Losing or dropping health insurance coverage for unforeseen reasons is known as “churning.” Churning affects the continuity of care between the doctor and patient, may lead to costly emergency room visits instead of less expensive primary care visits, and is an administrative nightmare for insurers.
The Affordable Care Act added another wrinkle. Receipt of subsidies on the federal exchange is dependent on household income and family size. Family circumstances such as a birth, divorce, or relocation could affect subsidy eligibility. Coverage without subsidies could be unaffordable for some and lead to many dropping coverage throughout the year due to changing circumstances.
Churning is likely among Medicaid recipients as well. A consumer’s income may rise above Medicaid eligibility throughout the year, but that consumer will then become eligible for subsidized coverage on the public exchange. Changing coverage, rather than dropping, eliminates most of the problems inherent in churning. In states that did not expand Medicaid, like Wisconsin, if incomes rise too high a consumer may become ineligible for Medicaid and for subsidies on the public exchange as well. These consumers will likely remain uninsured.
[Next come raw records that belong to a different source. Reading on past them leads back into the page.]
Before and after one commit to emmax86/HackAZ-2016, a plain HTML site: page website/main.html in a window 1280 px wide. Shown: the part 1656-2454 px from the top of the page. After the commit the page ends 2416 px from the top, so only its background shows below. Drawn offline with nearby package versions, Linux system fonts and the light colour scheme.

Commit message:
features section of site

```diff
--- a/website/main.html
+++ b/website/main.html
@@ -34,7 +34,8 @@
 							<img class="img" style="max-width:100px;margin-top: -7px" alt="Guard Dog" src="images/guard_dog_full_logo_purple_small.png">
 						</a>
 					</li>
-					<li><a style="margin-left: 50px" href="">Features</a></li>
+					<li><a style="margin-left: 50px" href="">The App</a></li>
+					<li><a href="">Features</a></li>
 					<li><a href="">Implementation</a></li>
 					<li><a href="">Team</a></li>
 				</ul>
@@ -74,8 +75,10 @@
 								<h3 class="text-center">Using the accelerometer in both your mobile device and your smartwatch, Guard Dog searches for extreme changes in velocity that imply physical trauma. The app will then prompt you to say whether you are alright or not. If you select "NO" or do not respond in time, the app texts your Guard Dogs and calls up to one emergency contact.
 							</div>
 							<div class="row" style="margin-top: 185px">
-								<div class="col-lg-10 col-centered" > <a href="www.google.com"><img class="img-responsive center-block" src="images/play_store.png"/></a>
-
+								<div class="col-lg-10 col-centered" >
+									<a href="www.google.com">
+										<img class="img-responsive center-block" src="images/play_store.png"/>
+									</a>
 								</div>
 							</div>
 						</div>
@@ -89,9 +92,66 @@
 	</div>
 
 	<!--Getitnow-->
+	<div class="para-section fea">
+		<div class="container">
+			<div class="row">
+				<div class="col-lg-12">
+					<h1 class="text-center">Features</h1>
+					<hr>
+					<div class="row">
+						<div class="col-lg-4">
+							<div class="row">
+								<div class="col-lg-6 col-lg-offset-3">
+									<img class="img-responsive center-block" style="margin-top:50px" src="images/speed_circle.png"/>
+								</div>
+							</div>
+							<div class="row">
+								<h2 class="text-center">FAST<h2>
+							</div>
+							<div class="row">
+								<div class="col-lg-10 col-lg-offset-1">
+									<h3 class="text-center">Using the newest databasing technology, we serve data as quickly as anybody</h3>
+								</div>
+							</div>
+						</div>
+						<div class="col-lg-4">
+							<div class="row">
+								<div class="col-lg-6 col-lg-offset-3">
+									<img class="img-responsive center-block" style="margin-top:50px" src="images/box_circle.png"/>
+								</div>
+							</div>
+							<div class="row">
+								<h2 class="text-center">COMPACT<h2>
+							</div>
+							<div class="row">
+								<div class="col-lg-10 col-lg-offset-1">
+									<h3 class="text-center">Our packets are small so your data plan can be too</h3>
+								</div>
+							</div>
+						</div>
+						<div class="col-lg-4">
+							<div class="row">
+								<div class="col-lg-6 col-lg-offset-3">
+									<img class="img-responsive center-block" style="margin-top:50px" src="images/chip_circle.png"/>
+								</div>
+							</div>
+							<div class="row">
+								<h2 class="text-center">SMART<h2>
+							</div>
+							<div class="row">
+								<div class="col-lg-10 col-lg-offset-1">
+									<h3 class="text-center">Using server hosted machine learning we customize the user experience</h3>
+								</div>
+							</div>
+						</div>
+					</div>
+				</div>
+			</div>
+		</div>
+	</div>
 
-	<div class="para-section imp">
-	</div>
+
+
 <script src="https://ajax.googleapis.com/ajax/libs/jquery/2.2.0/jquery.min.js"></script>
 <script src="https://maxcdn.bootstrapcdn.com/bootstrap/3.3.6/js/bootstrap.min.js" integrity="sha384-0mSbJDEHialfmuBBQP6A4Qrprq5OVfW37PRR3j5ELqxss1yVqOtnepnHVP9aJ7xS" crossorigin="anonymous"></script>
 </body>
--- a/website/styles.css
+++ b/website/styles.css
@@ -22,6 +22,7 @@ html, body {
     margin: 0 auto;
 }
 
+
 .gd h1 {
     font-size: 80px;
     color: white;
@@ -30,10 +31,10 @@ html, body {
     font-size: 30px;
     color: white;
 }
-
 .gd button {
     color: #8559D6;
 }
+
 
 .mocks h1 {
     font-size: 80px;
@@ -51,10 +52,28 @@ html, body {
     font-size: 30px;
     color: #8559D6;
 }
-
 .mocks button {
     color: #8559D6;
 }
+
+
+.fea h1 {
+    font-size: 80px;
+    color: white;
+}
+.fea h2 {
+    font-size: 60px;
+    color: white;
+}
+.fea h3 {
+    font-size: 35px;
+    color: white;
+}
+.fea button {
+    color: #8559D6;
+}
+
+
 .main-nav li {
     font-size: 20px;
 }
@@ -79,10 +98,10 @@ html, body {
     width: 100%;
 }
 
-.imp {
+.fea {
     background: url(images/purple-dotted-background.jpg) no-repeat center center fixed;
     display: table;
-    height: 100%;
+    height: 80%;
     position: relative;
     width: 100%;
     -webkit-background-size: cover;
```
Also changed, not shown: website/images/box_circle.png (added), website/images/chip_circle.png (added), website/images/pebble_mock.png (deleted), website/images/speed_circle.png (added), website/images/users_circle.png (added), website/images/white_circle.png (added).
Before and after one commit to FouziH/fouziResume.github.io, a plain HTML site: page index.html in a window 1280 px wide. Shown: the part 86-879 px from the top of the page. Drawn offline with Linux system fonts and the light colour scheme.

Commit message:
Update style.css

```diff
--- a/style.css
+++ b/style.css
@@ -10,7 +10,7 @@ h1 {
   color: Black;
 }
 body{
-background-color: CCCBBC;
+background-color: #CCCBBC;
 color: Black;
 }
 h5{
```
Additionally, changes in family status make a consumer eligible to enroll in the public exchange outside the annual open enrollment period, called a special enrollment period. A consumer qualifies for a special enrollment period of 60 days following certain life events that involve a change in family status. Therefore, a previously uninsured consumer could become insured anytime throughout the year due to changing life circumstances.